Looking to upgrade your braking performance? Galfer’s new Cubiq brake discs might be what you’re looking for, if they live up to the marketing hype. They’re bold-looking, but Galfer says the new components offer several practical advantages over standard brake discs, beyond the edgy visuals. The new discs are available in floating and fixed configurations, and they’re compatible with a wide variety of motorcycles.
The name comes from the crystalline structure of steel molecules, which sounds a bit silly—more likely, marketeers thought it sounded cool, and matched the discs’ aggressive design. Thankfully, there’s more to this than just a visual overhaul. Reading further through the press release, it seems there’s actual functionality behind the discs’ polygonal pattern.
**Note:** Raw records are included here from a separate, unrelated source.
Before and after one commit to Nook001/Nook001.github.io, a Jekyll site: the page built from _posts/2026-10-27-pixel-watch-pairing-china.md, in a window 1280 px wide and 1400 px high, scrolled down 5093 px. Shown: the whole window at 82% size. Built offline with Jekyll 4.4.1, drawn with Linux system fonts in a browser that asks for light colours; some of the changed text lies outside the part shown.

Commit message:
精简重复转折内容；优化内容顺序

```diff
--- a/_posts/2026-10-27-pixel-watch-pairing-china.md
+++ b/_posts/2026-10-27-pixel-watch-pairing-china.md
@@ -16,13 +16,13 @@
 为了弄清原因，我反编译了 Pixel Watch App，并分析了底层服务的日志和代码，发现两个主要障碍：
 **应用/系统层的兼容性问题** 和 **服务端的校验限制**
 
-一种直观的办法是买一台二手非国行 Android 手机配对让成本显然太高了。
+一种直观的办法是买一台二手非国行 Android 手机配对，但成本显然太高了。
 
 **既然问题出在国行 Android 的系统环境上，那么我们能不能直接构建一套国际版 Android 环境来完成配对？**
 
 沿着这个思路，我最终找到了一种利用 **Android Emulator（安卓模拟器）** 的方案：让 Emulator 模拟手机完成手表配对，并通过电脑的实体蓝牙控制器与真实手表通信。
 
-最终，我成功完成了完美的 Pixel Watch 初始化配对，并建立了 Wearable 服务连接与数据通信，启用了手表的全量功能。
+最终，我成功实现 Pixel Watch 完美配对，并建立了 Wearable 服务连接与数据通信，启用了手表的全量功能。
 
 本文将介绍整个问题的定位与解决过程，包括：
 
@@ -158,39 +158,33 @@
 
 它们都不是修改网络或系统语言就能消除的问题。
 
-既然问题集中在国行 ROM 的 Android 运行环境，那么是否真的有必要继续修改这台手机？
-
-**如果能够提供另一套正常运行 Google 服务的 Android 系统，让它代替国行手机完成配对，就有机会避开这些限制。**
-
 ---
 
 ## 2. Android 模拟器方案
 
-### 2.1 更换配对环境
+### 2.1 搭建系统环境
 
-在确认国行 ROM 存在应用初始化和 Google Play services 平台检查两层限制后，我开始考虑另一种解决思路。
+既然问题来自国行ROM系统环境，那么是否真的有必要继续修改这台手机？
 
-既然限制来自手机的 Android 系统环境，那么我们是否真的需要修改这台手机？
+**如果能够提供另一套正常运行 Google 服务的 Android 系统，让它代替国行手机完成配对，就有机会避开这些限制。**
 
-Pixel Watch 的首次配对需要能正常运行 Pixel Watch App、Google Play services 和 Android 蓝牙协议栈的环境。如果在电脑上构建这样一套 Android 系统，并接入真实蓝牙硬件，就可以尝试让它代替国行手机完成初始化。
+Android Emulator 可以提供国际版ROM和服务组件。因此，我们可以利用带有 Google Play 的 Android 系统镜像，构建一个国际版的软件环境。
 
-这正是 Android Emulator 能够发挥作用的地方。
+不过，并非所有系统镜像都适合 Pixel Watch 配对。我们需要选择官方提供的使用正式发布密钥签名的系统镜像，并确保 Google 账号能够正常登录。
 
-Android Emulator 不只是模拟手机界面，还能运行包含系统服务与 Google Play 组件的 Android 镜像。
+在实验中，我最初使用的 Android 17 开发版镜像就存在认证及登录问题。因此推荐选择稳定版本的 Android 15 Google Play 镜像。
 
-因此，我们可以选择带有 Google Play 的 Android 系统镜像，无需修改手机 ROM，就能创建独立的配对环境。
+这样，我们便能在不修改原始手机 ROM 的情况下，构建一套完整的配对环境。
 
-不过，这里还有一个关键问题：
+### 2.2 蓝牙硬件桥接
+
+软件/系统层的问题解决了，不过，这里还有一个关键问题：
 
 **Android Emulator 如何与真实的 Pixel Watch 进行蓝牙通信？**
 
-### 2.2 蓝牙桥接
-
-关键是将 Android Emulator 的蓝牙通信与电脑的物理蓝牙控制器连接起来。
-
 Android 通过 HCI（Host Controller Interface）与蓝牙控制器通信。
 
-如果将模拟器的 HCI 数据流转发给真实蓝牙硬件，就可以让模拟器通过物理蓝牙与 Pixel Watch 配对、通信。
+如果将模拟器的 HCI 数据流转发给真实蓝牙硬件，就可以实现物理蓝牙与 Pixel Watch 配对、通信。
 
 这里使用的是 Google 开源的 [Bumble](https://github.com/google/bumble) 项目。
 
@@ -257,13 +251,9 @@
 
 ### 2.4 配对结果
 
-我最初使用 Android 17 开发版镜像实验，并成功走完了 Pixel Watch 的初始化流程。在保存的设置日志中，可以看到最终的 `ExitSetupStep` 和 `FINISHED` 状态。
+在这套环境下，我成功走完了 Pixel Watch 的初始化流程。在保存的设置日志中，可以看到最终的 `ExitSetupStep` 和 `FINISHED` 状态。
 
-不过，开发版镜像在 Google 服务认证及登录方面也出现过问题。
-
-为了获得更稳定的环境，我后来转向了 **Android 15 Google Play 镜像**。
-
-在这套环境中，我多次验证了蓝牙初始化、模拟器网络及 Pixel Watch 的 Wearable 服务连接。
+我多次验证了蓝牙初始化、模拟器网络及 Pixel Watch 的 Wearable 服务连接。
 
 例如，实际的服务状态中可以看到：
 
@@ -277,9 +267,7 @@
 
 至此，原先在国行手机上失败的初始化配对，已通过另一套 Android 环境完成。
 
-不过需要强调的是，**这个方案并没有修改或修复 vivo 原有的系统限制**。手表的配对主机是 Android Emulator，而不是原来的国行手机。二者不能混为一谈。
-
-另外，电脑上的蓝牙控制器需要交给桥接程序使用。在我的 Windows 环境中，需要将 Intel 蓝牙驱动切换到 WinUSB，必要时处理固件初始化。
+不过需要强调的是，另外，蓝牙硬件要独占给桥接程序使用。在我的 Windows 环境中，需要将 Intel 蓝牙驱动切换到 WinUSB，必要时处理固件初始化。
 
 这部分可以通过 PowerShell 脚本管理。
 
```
According to Galfer, the geometric design “enhances cooling and significantly reduces the weight, thus improving the maneuverability of the motorcycle.”
The perimeter of the disc is supposed to shed heat efficiently; Galfer says the design “optimizes the mass-heat dissipation ratio,” according to the company’s simulations. The skeletonized interior section allows Galfer to significantly lighten the brake disc without sacrificing performance. Galfer says the lighter discs mean less unspring mass, resulting in better agility and maneuverability. The new design also supposedly optimizes brake pad wear.
Galfer’s new Cubiq brake discs originally broke cover at the 2019 EICMA motorcycle show. No doubt the coronavirus pandemic slowed down production delivery, just like it’s affected the rest of the aftermarket. The Cubiq discs are supposed to fit most top-tier sport bikes currently available from Japan and Europe. They’re also supposedly compatible with Harley-Davidson, Indian, and Victory cruisers.
According to Galfer, the Cubiq discs will be available in Europe in fall, 2020. The floating version will have a 225 Euro MSRP, and the fixed disc will have a 115 Euro MSRP. That’s roughly $265 and $135, respectively. There’s no word yet on North American availability, but it seems unlikely for the 2020 riding season. For more information, see the Cubiq catalog here.